Wednesday, October 6, 2010

Heath Reform and The American Creed

In 2007 I wrote a book Voices of Health Reform: Interviews with Health Care Stakeholders at Work. The book included 42 interview with leading thought leaders.

I concluded the book with this passage:

“Our health system is a creature of our culture. When asked what Americans believe, Garry Orren, a professor of political science at Brandeis, just outside Boston, who polls for the New York Times and Washington Post, said, ’A good place to start to remember we are pro-democracy and anti-government. It comes down to ideas that are essentially anti-authority and tend toward self-regulation. It there were an American creed, it might begin.

The American Creed

"One, Government is best that governs least.

Two, majority rule.

Three, equality of opportunity.”

Obamacare and the Creed

Think about this creed, and consider what has happened since Obama was elected in 2008. He and his administration have turned two parts of this creed on its head.

One, we have an unprecedented expansion of government over multiple government sectors, including heath care, with the belief that government is best that governs most.

Two, the majority has ruled. Democrats have had majorities in the House and the Senate with a Democrat as President, and they have ruled.

Three, instead of equality of opportunity, the Obama administration has sought to achieve equality of results, namely, redistribution of wealth and equality of health plans for everyone. To do this, they seek an individual mandate, with homogenization of plans for old and young, rich and poor, in all sections of the country.

Back to the Creed – Center-Right Not Center-Left

With the economy stuck in the mud and the Middle-Class fearing for its future, the American people do not seem to like what they see. Polls indicate the majority are calling again for a government that governs least, for a Republican majority in the House of Representatives, and for equality of opportunity for Americans who want to keep existing plans and for choice outside of government mandates.

We are a Center-Right country that has just experienced two years of Center-Left rule, and, and for the most part, we do not seem to like what we see.

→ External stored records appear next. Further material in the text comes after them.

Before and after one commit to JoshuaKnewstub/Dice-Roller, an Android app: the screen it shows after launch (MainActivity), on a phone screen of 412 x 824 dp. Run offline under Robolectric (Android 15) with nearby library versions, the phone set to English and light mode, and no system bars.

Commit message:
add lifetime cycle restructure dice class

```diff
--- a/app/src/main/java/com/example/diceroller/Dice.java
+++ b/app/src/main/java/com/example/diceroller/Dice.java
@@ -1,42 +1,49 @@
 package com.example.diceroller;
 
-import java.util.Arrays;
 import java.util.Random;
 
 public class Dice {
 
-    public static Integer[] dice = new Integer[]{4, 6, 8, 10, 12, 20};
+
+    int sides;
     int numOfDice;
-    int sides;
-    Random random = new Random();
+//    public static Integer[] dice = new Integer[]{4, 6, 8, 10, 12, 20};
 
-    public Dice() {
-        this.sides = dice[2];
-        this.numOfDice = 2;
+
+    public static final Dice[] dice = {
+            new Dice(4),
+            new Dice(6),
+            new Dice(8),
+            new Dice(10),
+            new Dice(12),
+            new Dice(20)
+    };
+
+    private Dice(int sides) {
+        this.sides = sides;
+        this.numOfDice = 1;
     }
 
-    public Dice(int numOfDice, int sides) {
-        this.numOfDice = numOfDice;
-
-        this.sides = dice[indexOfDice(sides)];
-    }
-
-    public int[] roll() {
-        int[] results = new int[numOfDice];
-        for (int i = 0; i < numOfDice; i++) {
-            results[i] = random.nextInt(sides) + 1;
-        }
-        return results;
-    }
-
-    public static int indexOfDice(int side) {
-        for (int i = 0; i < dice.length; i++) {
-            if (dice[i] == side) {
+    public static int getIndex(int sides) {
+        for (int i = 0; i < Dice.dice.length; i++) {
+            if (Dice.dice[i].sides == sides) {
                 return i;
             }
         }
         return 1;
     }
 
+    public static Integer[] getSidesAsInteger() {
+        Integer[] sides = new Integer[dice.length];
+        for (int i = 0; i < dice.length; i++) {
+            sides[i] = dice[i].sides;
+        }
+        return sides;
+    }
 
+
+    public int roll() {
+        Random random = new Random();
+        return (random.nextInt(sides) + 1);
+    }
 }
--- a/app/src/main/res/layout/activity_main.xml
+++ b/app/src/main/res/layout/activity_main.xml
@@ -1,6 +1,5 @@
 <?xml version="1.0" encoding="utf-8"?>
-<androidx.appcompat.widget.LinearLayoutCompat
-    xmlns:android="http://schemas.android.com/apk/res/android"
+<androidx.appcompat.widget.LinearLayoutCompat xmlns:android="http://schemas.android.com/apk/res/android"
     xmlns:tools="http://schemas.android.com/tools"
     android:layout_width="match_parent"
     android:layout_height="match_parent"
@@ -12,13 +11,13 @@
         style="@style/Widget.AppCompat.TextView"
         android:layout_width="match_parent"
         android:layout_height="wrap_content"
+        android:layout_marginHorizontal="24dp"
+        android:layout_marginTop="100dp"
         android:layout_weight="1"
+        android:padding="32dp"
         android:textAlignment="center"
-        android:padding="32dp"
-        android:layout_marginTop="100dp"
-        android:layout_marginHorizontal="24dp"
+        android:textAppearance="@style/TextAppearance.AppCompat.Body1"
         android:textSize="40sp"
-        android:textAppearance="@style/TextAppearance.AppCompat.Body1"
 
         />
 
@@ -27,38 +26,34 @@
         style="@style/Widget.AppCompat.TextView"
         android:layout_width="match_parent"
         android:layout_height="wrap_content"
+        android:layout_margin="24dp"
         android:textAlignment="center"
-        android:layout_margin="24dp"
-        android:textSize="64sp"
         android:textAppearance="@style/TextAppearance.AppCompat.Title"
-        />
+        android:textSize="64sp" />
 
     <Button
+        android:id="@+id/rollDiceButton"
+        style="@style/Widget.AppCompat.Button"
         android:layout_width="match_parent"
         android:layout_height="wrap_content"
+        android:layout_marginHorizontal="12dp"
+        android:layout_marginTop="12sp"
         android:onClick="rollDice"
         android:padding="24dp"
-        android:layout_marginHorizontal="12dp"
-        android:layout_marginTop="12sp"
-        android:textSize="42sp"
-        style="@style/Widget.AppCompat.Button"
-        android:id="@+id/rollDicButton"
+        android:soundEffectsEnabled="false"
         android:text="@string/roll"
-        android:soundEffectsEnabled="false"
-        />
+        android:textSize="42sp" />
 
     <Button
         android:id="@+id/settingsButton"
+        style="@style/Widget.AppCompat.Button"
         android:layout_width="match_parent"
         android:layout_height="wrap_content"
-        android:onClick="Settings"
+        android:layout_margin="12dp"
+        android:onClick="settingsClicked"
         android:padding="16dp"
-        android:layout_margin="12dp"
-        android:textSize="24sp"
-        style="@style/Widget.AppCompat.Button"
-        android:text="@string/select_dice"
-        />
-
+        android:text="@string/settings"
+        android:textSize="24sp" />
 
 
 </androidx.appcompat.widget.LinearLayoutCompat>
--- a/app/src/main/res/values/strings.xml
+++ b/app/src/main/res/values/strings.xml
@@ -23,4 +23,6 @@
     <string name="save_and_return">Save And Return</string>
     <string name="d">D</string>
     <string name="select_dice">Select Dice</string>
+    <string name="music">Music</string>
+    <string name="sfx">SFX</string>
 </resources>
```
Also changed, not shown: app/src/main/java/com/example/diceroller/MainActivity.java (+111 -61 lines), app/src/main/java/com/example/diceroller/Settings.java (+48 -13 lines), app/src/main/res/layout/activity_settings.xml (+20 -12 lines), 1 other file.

At the same time, however, the ruling party has changed the health care landscape, as is its prerogative, and it will be messy to undo what has been done.

What disturbs me right now is health plans are reacting to Obamacare by either dropping coverage for the insured or raising premiums to such an extent that health care is becoming unaffordable for the currently insured.

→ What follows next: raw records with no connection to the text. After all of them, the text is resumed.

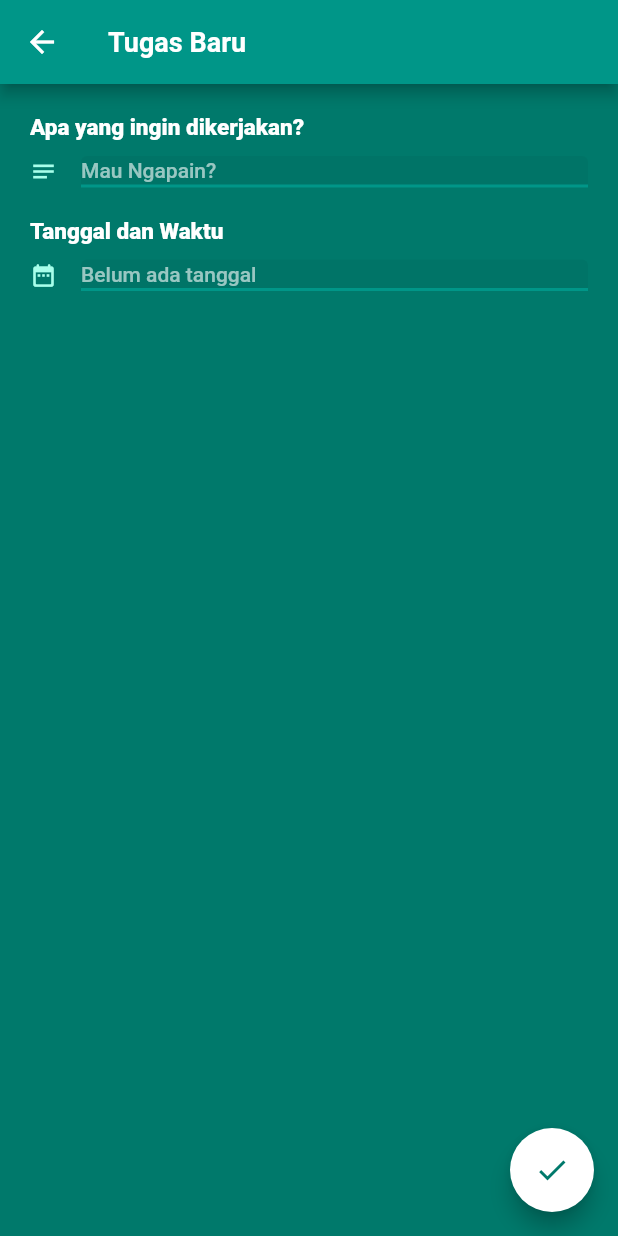
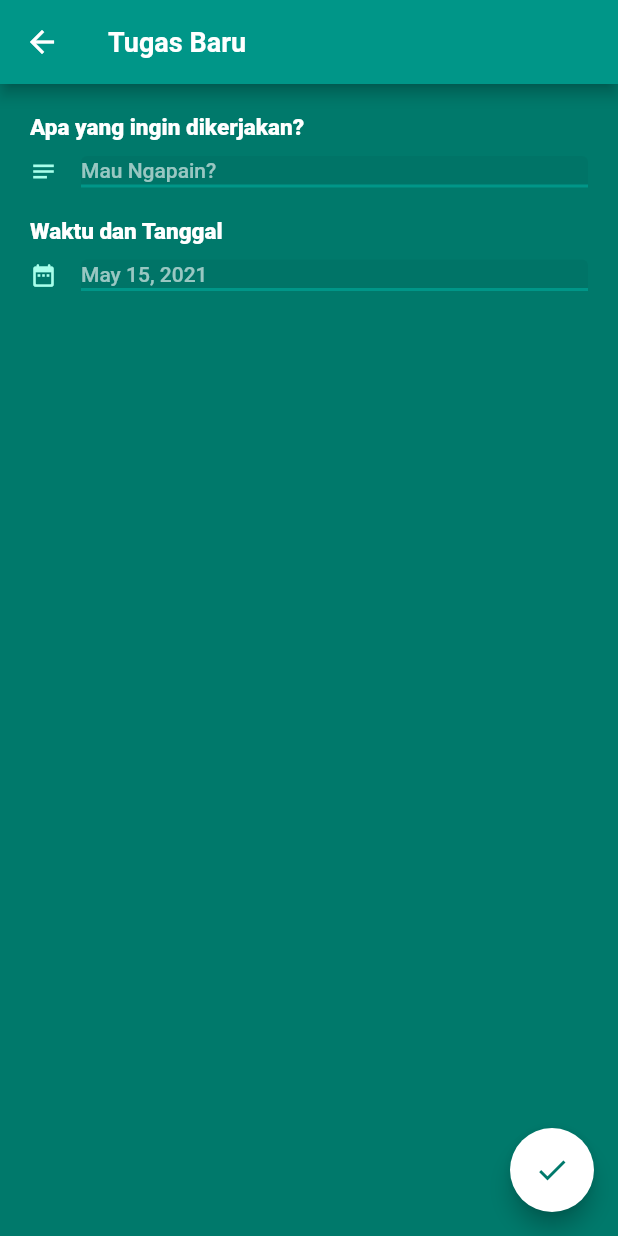
Before and after one commit to dryladen/To-do-List-App, a Flutter app: the screen it shows after launch, after a tap on the "add" icon, on a phone screen of 412 x 824 dp. Run offline on Flutter 3.47's test engine with Material 2 defaults, Android fonts, the phone set to English and light mode, and no system bars.

Commit message:
Update ListTile

```diff
--- a/lib/ToDo.dart
+++ b/lib/ToDo.dart
@@ -1,8 +1,8 @@
 import 'package:flutter/material.dart';
-// import 'package:todo/HomePage.dart';
+import 'package:intl/intl.dart';
 
-final controllerTodo = TextEditingController();
-final controllerTanggal = TextEditingController();
+TextEditingController controllerTodo = TextEditingController();
+TextEditingController controllerTanggal = TextEditingController();
 
 class AddToDo extends StatefulWidget {
   @override
@@ -35,14 +35,25 @@ class _AddToDoState extends State<AddToDo> {
           controllerTanggal.clear();
           Navigator.pop(context, value);
         },
-        child: Icon(Icons.check),
+        child: Icon(
+          Icons.check,
+        ),
       ),
       body: BodyInput(),
     );
   }
 }
 
-class BodyInput extends StatelessWidget {
+class BodyInput extends StatefulWidget {
+  @override
+  _BodyInputState createState() => _BodyInputState();
+}
+
+class _BodyInputState extends State<BodyInput> {
+  DateTime tanggal = DateTime.now(); // Mengambil waktu saat ini
+  final DateFormat formatTanggal =
+      DateFormat('MMM dd, yyyy'); // Mengatur format
+
   @override
   Widget build(BuildContext context) {
     return Container(
@@ -61,13 +72,41 @@ class BodyInput extends StatelessWidget {
           ),
           Padding(padding: EdgeInsets.only(top: 20)),
           Text(
-            "Tanggal dan Waktu",
+            "Waktu dan Tanggal",
             style: Theme.of(context).textTheme.headline2,
           ),
-          FormTodo(
-            hintText: "Belum ada tanggal",
+          Padding(padding: EdgeInsets.only(top: 10)),
+          TextFormField(
+            style: TextStyle(color: Colors.white, fontWeight: FontWeight.w600),
             controller: controllerTanggal,
-            icon: Icons.date_range_rounded,
+            onTap: () async {
+              final DateTime date = await showDatePicker(
+                  context: context,
+                  initialDate: tanggal,
+                  firstDate: DateTime(2010), // batas awal tahun
+                  lastDate: DateTime(2022)); // batas akhir tahun
+              setState(() {
+                tanggal = date;
+              });
+              controllerTanggal.text = formatTanggal.format(date);
+            },
+            decoration: InputDecoration(
+                icon: Icon(
+                  Icons.date_range_rounded,
+                  color: Colors.tealAccent.shade100,
+                ),
+                hintText:
+                    formatTanggal.format(tanggal), // Menampilkan data saat ini
+                hintStyle: Theme.of(context).textTheme.bodyText1,
+                contentPadding: EdgeInsets.only(bottom: 2),
+                isDense: true,
+                filled: true,
+                enabledBorder: UnderlineInputBorder(
+                    borderSide: BorderSide(
+                        color: Theme.of(context).primaryColor, width: 2)),
+                focusedBorder: UnderlineInputBorder(
+                    borderSide: BorderSide(
+                        color: Theme.of(context).primaryColor, width: 3))),
           ),
         ],
       ),
@@ -76,14 +115,19 @@ class BodyInput extends StatelessWidget {
 }
 
 // ignore: must_be_immutable
-class FormTodo extends StatelessWidget {
-  final GlobalKey<FormState> _formkey = GlobalKey<FormState>();
-
+class FormTodo extends StatefulWidget {
   String hintText;
   TextEditingController controller;
   IconData icon;
 
   FormTodo({this.hintText, this.controller, this.icon});
+
+  @override
+  _FormTodoState createState() => _FormTodoState();
+}
+
+class _FormTodoState extends State<FormTodo> {
+  final GlobalKey<FormState> _formkey = GlobalKey<FormState>();
 
   @override
   Widget build(BuildContext context) {
@@ -92,14 +136,14 @@ class FormTodo extends StatelessWidget {
       child: Form(
         key: _formkey,
         child: TextFormField(
-          controller: controller,
+          controller: widget.controller,
           style: TextStyle(color: Colors.white, fontWeight: FontWeight.w600),
           decoration: InputDecoration(
               icon: Icon(
-                icon,
+                widget.icon,
                 color: Colors.tealAccent.shade100,
               ),
-              hintText: hintText,
+              hintText: widget.hintText,
               hintStyle: Theme.of(context).textTheme.bodyText1,
               contentPadding: EdgeInsets.only(bottom: 2),
               isDense: true,
--- a/lib/main.dart
+++ b/lib/main.dart
@@ -26,7 +26,16 @@ class MyApp extends StatelessWidget {
               headline2: TextStyle(
                   color: Colors.white,
                   fontSize: 15,
-                  fontWeight: FontWeight.w900)),
+                  fontWeight: FontWeight.w900),
+              headline3: TextStyle(
+                  // title Style
+                  color: Colors.white,
+                  fontSize: 18,
+                  fontWeight: FontWeight.w900),
+              headline4: TextStyle(
+                  // Date Style
+                  color: Colors.white,
+                  fontSize: 12)),
         ),
         home: HomePage());
   }
--- a/pubspec.yaml
+++ b/pubspec.yaml
@@ -28,6 +28,7 @@ dependencies:
   # The following adds the Cupertino Icons font to your application.
   # Use with the CupertinoIcons class for iOS style icons.
   cupertino_icons: ^1.0.2
+  intl: ^0.16.0
 
 dev_dependencies:
   flutter_test:
```
Also changed, not shown: lib/HomePage.dart (+25 -5 lines), pubspec.lock.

The Center-Left argues this phenomenon is due to capitalistic greed. The young and old, sick and well, healthy and wealthy, in other words,everybody, ought to have equal plans, with redistribution of benefits for all, even if those with existing coverage have to suffer and to be shifted to more expensive government policies or to Medicaid.

The Center Right says: We are a capitalistic nation. You cannot repeal the law of economics. Health plans dropping coverage for most of us” is not callousness. It is fiduciary responsibility. Insurance companies are not charities. ..if patients are no longer able to afford expensive policies, that is how government compassion works (John Stossel, “Congress Can’t Repeal Economics, “ Real Clear Politics, October 6, 2006).

Nonsense, counters the Center Left’s spokespersons, if Germany, the Netherlands, and Switzerland can cover all with private plans, why can’t we? “The health care overhaul that passed Congress is far from ideal, .. But it does represent progress. The fact that it is beginning to disrupt the status quo — that some insurance policies will eventually be eliminated and some inefficient insurers will have to leave the market altogether — is all the proof we need.” (David Leonardt, Health Care ‘s Uneven Road to a New Era,” New York Times, October 5, 2010).

Let the voters decide between the Center Right and Center Left. Let the majority rule, and let there be equal opportunity for all.